Cheap Trick's comeback album is by no means a return to the creativity and vitality of their glory days. But even though Lap of Luxury is largely formulaic, the band's strongest collection of material in some time fills that late-'80s pop-metal formula quite well. Combining grandly romantic power ballads ("Ghost Town") with catchy hard rockers ("Never Had a Lot to Lose"), Lap of Luxury consistently delivers strong hooks and well-crafted songs, proving that Cheap Trick were still capable of outdoing many of the bands they helped inspire. The album produced two Top Five singles in a cover of Elvis Presley's "Don't Be Cruel" and the band's first number one hit, "The Flame."
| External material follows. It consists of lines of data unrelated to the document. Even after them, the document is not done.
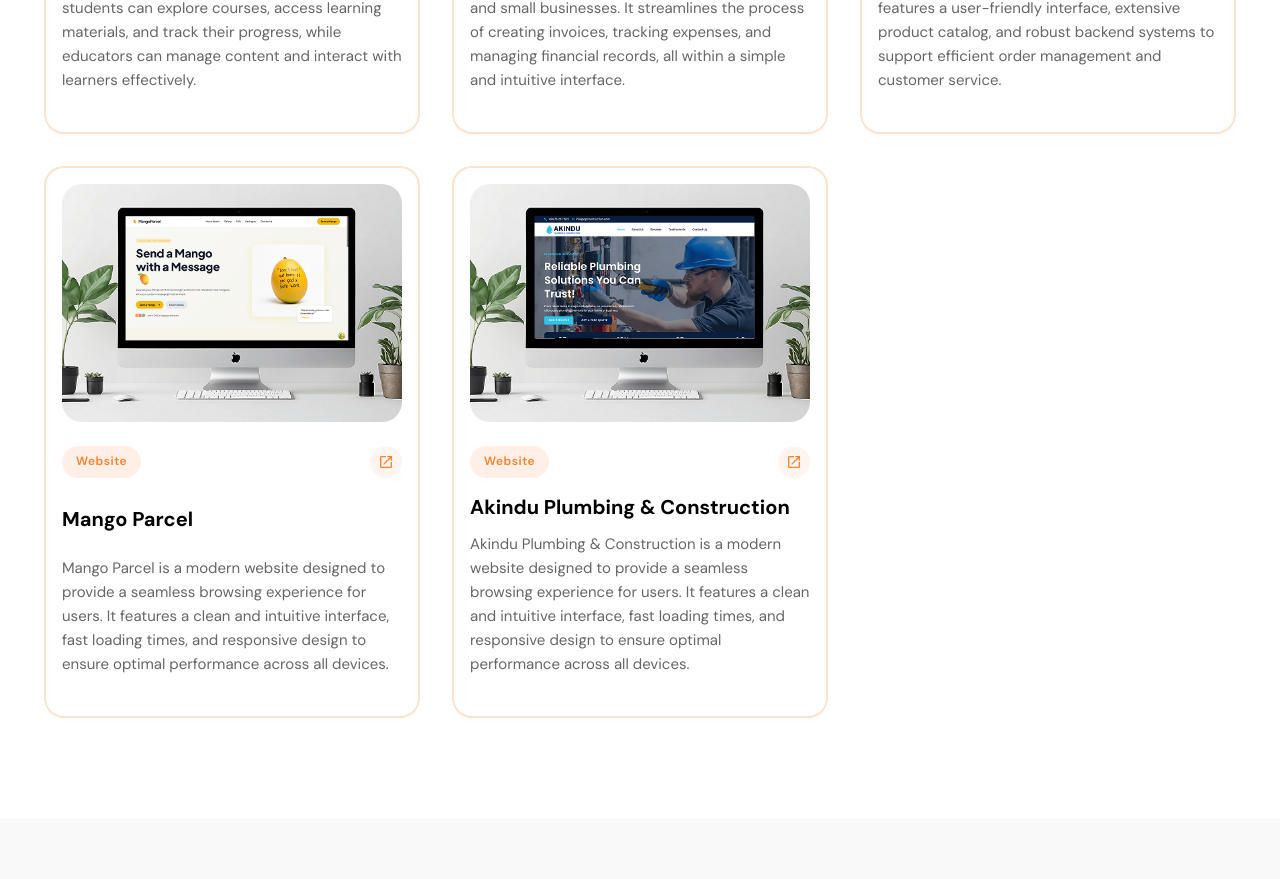
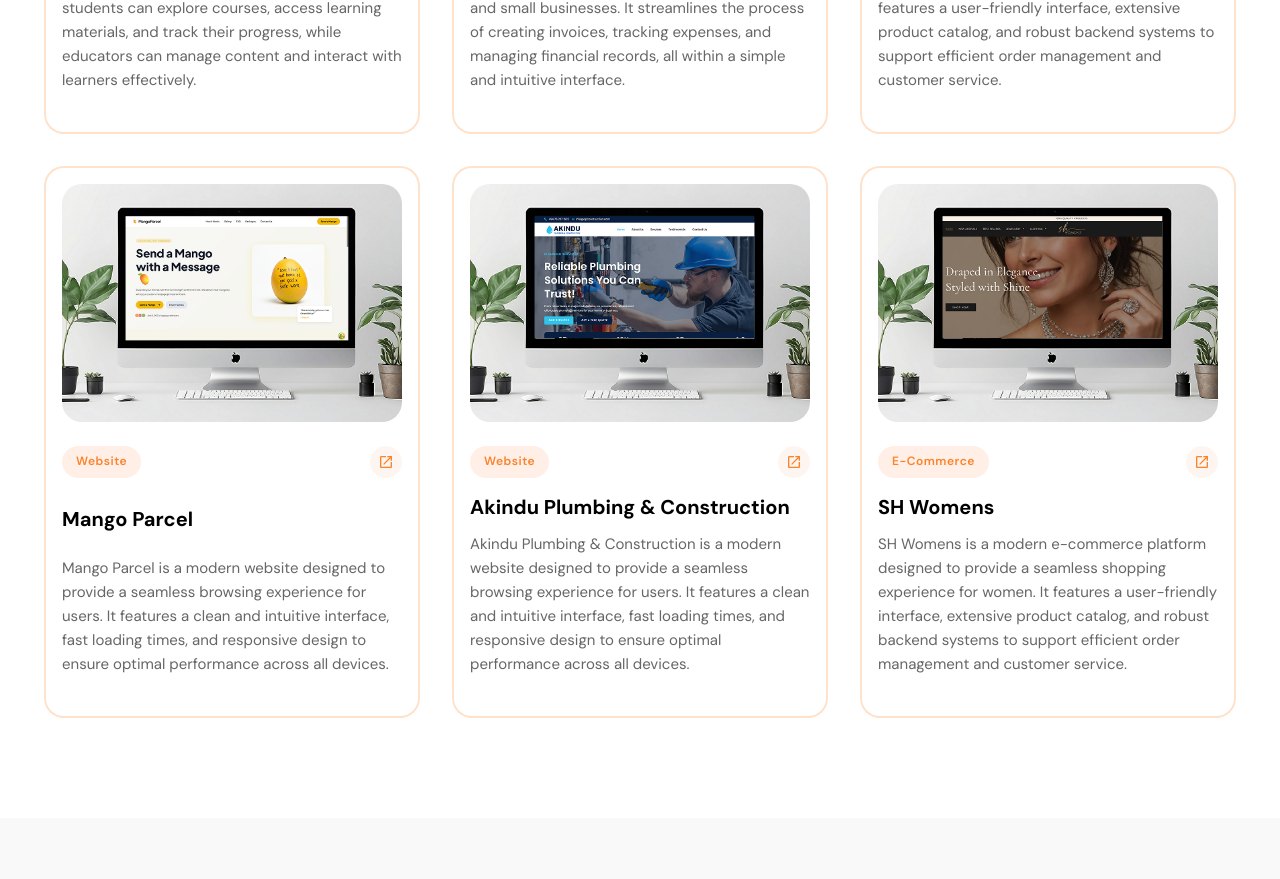
Before and after one commit to Bright-Circuit/Oxy12-Website, a Next.js app: page /portfolio in a window 1280 px wide. Shown: the part 1234-2113 px from the top of the page. Built offline with nearby package versions, Linux system fonts and the light colour scheme.

Commit message:
add new project

```diff
--- a/src/data/project.js
+++ b/src/data/project.js
@@ -39,6 +39,14 @@
     image: '/images/projects/akindu-plumbing.png',
     link: 'https://plumbing.bcircuit.com/',
   },
+  {
+    id: 6,
+    title: 'SH Womens',
+    category: 'E-Commerce',
+    description: 'SH Womens is a modern e-commerce platform designed to provide a seamless shopping experience for women. It features a user-friendly interface, extensive product catalog, and robust backend systems to support efficient order management and customer service.',
+    image: '/images/projects/sh-womens.png',
+    link: 'https://shwomen.bcircuit.com/',
+  },
 //   {
 //     id: 5,
 //     title: 'Mobile Shop',
```
Also changed, not shown: public/images/projects/sh-womens.png (added).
This is one of the beauties of the Japanese progressive rock. PAGEANT was formed in '81 by guitarplayer Ikkou Nakajima, singer/keyboard player Hiroko Nagai, bass player Nagashima and drummer Hideaki Indou. In '85 they appeared on a Japanese progrock compilation entilted "Progressive Battle" and one year later PAGEANT released their debut-album "La Mosaïque de la Rêverie", a 'classic'. The band was completed by Kazuhiro Miyatake (flute and electric guitar) and Nobuyuki Nagashima (bass) on those records. The second album "Abysmal Masquerade" appeared in '87 and two years followed by the third record entitled "The Pay for a Dreamer's Sin". On this album Hiroko Nagai and Hideaki Indou remained from the original line-up, Kazuhiro Miyatake played flute on two tracks and the band's new guitarplayer became Hiroyuki Maeno.
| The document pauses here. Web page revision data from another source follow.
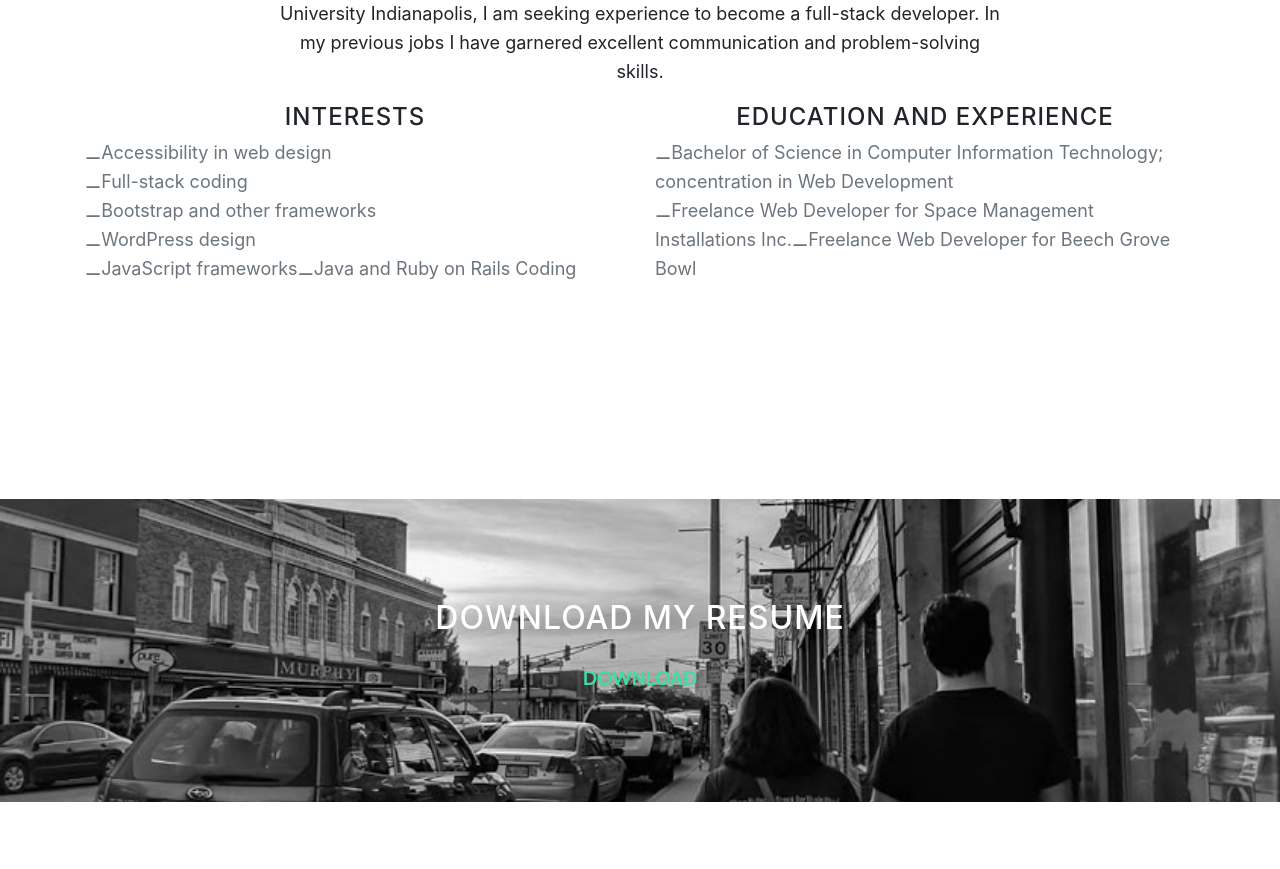
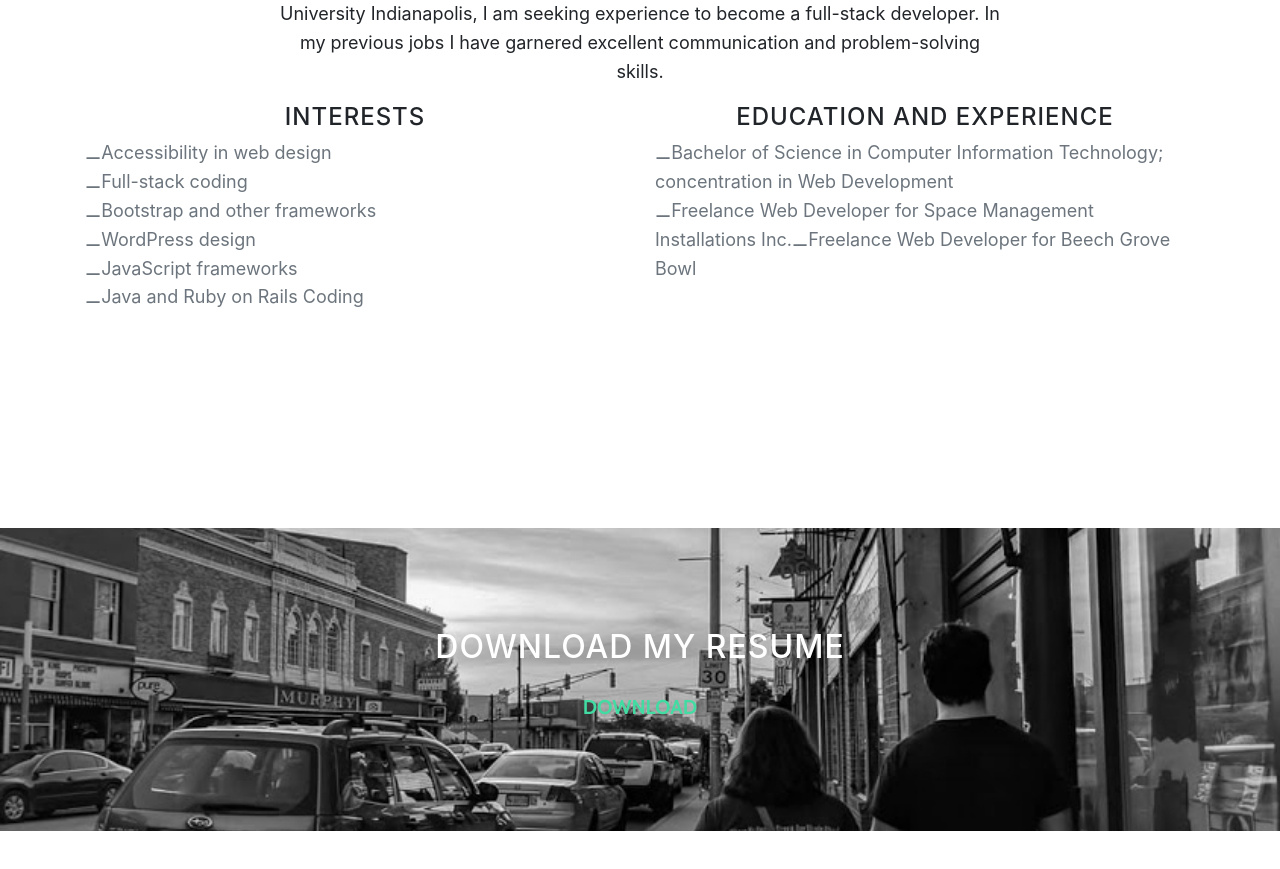
Before and after one commit to dmdrake/dmdrake.github.io, a website with bundled scripts: page index.html in a window 1280 px wide. Shown: the part 1340-2209 px from the top of the page. Built offline with nearby package versions, Linux system fonts and the light colour scheme.

Commit message:
Update index.html

```diff
--- a/index.html
+++ b/index.html
@@ -87,7 +87,7 @@
           <div class="col-lg-6 col-md-6 text-center">
             <div class="service-box">
               <h4>Interests</h4>
-                <p class="text-muted" style="text-align: left;">&#9866;Accessibility in web design<br>&#9866;Full-stack coding<br>&#9866;Bootstrap and other frameworks<br>&#9866;WordPress design<br>&#9866;JavaScript frameworks&#9866;Java and Ruby on Rails Coding</p>
+                <p class="text-muted" style="text-align: left;">&#9866;Accessibility in web design<br>&#9866;Full-stack coding<br>&#9866;Bootstrap and other frameworks<br>&#9866;WordPress design<br>&#9866;JavaScript frameworks<br>&#9866;Java and Ruby on Rails Coding</p>
             </div>
           </div>
           <div class="col-lg-6 col-md-6 text-center">
```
The Doctor is the ninth studio album by Cheap Trick, released in 1986. Since the beginning of the 1980s, Cheap Trick saw increasing pressure from their label, Epic Records, to produce material that was more commercial. In 1985, the band successfully gained a commercial comeback with the Top 40 album Standing on the Edge. For that album, the band had planned on returning to the rough sound of their 1977 debut, but producer Jack Douglas backed out of mixing process due to the legal issues he was having with Yoko Ono. Mixer Tony Platt was called in, and as a result, the album's production featured keyboards and electronic drums more prominently than the band and Douglas had intended. For the follow-up album, Platt was hired as producer and he opted for the dominant use of commercial-sounding synthesizers. The Doctor was released in November 1986.
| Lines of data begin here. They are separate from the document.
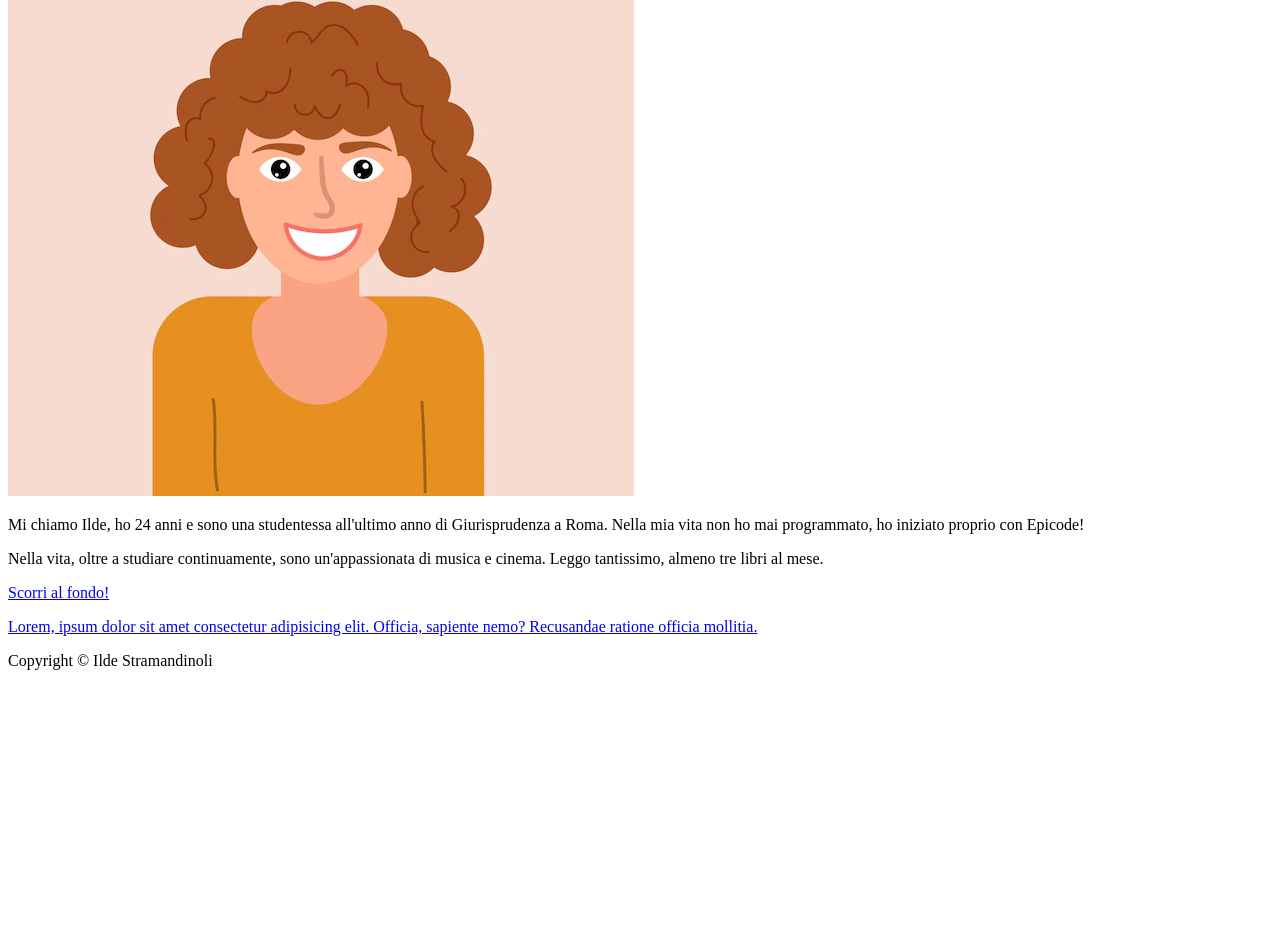
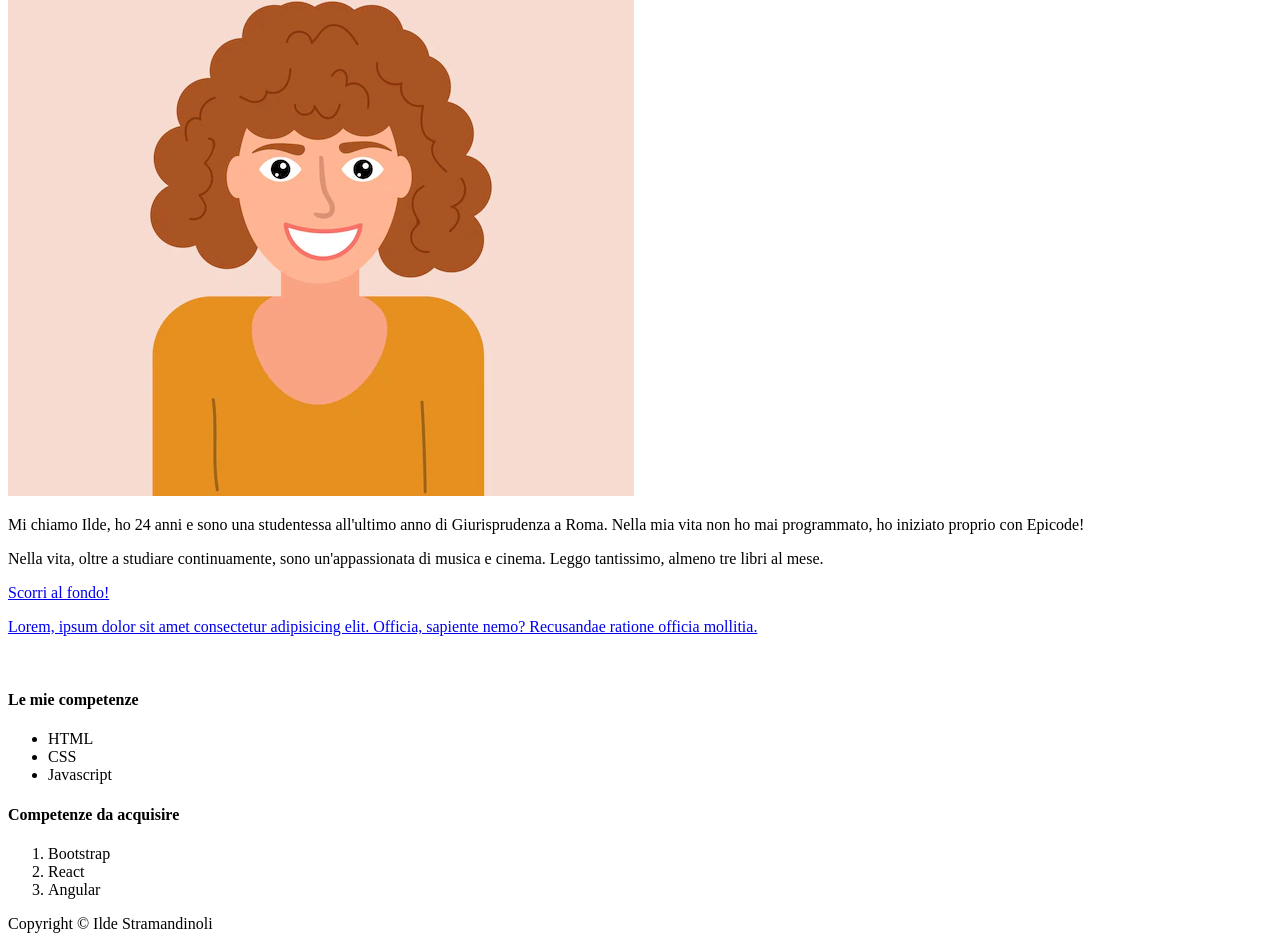
Before and after one commit to ildestram/u1-w1-d1-pt, a plain HTML site: page index.html in a window 1280 px wide. Shown: the part 257-1206 px from the top of the page. Before the commit the page ends 943 px from the top, so only its background shows below. Drawn offline with Linux system fonts and the light colour scheme.

Commit message:
final commit

```diff
--- a/index.html
+++ b/index.html
@@ -13,7 +13,10 @@
         <h2>Email: <span>ildestramandinoli@gmail.com</span></h2>
     </div>
     <main>
-        <img src="./images/cartoon-happy-young-woman-with-curly-hair-flat-style-isolated-yellow-background-avatar_657999-2946.webp" alt="immagine cartone capelli ricci">
+        <a href="#">
+            <img src="./images/cartoon-happy-young-woman-with-curly-hair-flat-style-isolated-yellow-background-avatar_657999-2946.webp" alt="immagine cartone capelli ricci">
+        </a>
+        <!-- <img src="./images/cartoon-happy-young-woman-with-curly-hair-flat-style-isolated-yellow-background-avatar_657999-2946.webp" alt="immagine cartone capelli ricci"> -->
         <p>Mi chiamo Ilde, ho 24 anni e sono una studentessa all'ultimo anno di Giurisprudenza a Roma. Nella mia vita non ho mai programmato, ho iniziato proprio con Epicode!</p>
         <p>Nella vita, oltre a studiare continuamente, sono un'appassionata di musica e cinema. Leggo tantissimo, almeno tre libri al mese.</p>
         <div>
@@ -23,6 +26,22 @@
         <a href="#">
             <p>Lorem, ipsum dolor sit amet consectetur adipisicing elit. Officia, sapiente nemo? Recusandae ratione officia mollitia.</p>
         </a>
+        <br>
+        <div>
+            <h4>Le mie competenze</h4>
+            <ul>
+                <li>HTML</li>
+                <li>CSS</li>
+                <li>Javascript</li>
+            </ul>
+        <!-- <br> -->
+            <h4>Competenze da acquisire</h4>
+            <ol>
+                <li>Bootstrap</li>
+                <li>React</li>
+                <li>Angular</li>
+            </ol>
+        </div>
     </main>
     <footer id="footer">
         <p>Copyright &copy Ilde Stramandinoli</p>
```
Standing on the Edge is the eighth studio album by the American rock group Cheap Trick, released in 1985. Jack Douglas, the producer of Cheap Trick's debut album Cheap Trick, made a return for this release. When released, Standing on the Edge peaked at number 35 on the Billboard 200 and was on the charts for 19 weeks. After a few albums of more pop-oriented material, Standing on the Edge saw Cheap Trick return to their standard hard-rocking sound. The album was produced by Jack Douglas, who produced the band's eponymous debut album as well as the Found All The Parts EP. Originally, Cheap Trick planned on returning to the rough sound of their first album.